Records for this exercise:
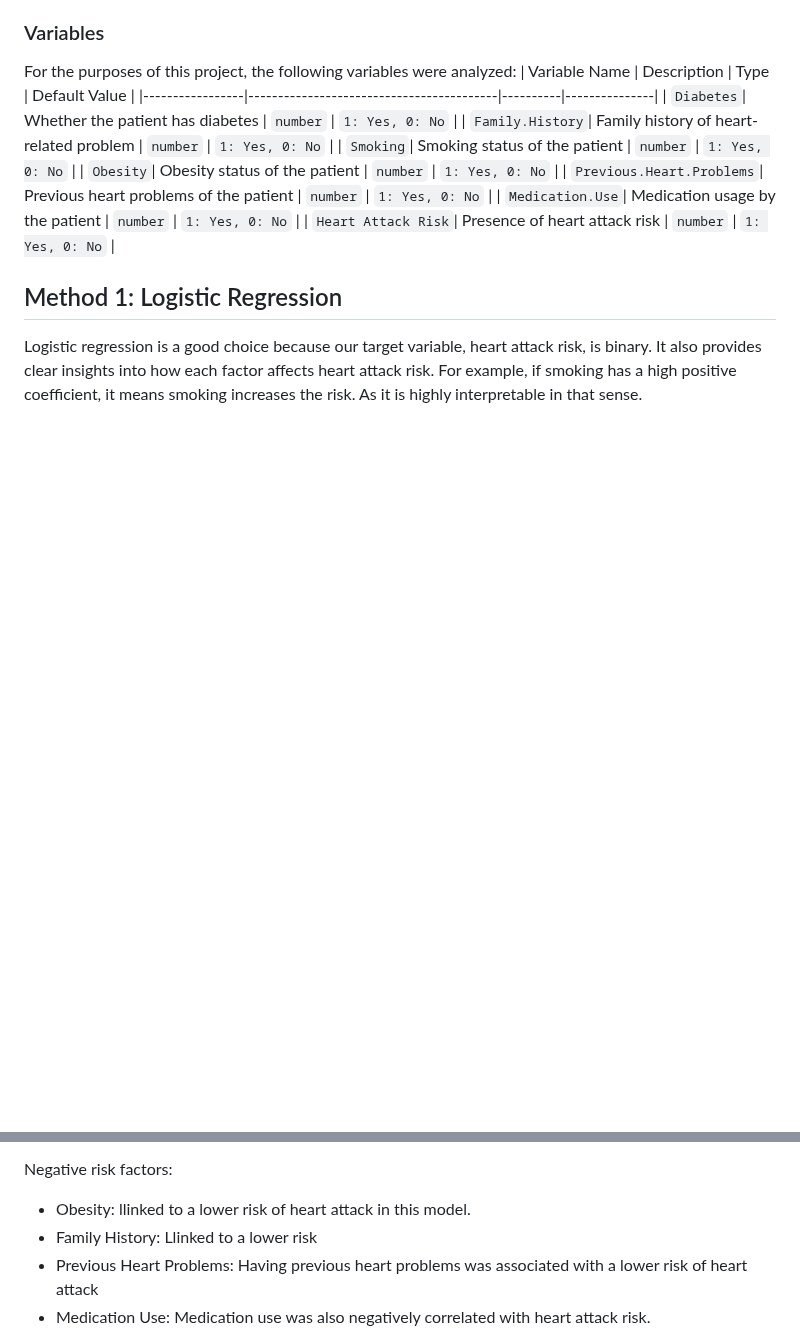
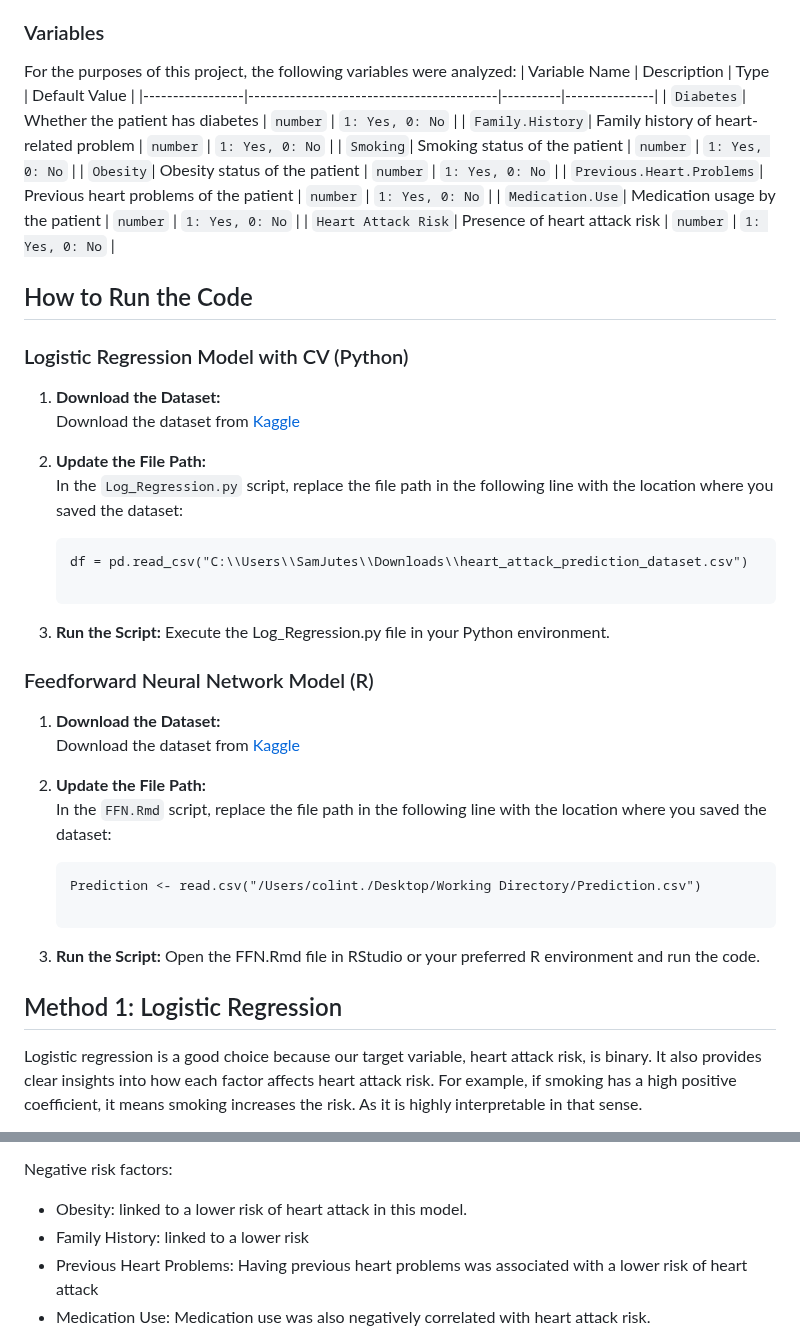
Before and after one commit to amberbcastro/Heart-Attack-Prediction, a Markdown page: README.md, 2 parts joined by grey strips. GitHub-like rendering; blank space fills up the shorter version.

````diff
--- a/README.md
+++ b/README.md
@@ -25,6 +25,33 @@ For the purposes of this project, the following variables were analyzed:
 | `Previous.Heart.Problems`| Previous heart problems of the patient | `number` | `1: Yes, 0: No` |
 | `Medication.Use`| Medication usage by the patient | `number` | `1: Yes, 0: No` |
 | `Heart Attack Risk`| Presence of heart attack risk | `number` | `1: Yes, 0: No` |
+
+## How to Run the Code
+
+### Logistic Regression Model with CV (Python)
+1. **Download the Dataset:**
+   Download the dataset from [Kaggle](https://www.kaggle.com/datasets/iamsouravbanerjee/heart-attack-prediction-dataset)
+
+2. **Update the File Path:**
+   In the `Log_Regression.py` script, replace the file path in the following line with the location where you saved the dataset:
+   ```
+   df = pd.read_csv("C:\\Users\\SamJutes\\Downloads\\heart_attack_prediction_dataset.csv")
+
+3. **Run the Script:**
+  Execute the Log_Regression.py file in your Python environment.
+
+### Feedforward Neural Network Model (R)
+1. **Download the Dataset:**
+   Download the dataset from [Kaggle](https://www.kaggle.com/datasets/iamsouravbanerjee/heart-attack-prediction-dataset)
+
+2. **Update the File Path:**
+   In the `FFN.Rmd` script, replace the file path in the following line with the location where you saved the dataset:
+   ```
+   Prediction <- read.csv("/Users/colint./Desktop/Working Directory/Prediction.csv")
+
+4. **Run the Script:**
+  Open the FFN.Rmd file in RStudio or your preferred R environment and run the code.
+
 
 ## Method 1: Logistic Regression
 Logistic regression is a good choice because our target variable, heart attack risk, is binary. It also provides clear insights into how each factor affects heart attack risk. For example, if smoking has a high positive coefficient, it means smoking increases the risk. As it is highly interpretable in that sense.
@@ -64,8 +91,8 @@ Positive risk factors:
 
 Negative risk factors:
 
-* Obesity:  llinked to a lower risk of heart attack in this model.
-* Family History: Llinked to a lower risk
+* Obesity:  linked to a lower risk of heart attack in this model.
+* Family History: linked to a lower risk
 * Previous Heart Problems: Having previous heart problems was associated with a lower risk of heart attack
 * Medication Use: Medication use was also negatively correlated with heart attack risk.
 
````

Requirement:
Everything in the records goes into your answer exactly, except the pictures.

Exercise output:
Before and after one commit to amberbcastro/Heart-Attack-Prediction, a Markdown page: README.md, 2 parts joined by grey strips. GitHub-like rendering; blank space fills up the shorter version.

````diff
--- a/README.md
+++ b/README.md
@@ -25,6 +25,33 @@ For the purposes of this project, the following variables were analyzed:
 | `Previous.Heart.Problems`| Previous heart problems of the patient | `number` | `1: Yes, 0: No` |
 | `Medication.Use`| Medication usage by the patient | `number` | `1: Yes, 0: No` |
 | `Heart Attack Risk`| Presence of heart attack risk | `number` | `1: Yes, 0: No` |
+
+## How to Run the Code
+
+### Logistic Regression Model with CV (Python)
+1. **Download the Dataset:**
+   Download the dataset from [Kaggle](https://www.kaggle.com/datasets/iamsouravbanerjee/heart-attack-prediction-dataset)
+
+2. **Update the File Path:**
+   In the `Log_Regression.py` script, replace the file path in the following line with the location where you saved the dataset:
+   ```
+   df = pd.read_csv("C:\\Users\\SamJutes\\Downloads\\heart_attack_prediction_dataset.csv")
+
+3. **Run the Script:**
+  Execute the Log_Regression.py file in your Python environment.
+
+### Feedforward Neural Network Model (R)
+1. **Download the Dataset:**
+   Download the dataset from [Kaggle](https://www.kaggle.com/datasets/iamsouravbanerjee/heart-attack-prediction-dataset)
+
+2. **Update the File Path:**
+   In the `FFN.Rmd` script, replace the file path in the following line with the location where you saved the dataset:
+   ```
+   Prediction <- read.csv("/Users/colint./Desktop/Working Directory/Prediction.csv")
+
+4. **Run the Script:**
+  Open the FFN.Rmd file in RStudio or your preferred R environment and run the code.
+
 
 ## Method 1: Logistic Regression
 Logistic regression is a good choice because our target variable, heart attack risk, is binary. It also provides clear insights into how each factor affects heart attack risk. For example, if smoking has a high positive coefficient, it means smoking increases the risk. As it is highly interpretable in that sense.
@@ -64,8 +91,8 @@ Positive risk factors:
 
 Negative risk factors:
 
-* Obesity:  llinked to a lower risk of heart attack in this model.
-* Family History: Llinked to a lower risk
+* Obesity:  linked to a lower risk of heart attack in this model.
+* Family History: linked to a lower risk
 * Previous Heart Problems: Having previous heart problems was associated with a lower risk of heart attack
 * Medication Use: Medication use was also negatively correlated with heart attack risk.
 
````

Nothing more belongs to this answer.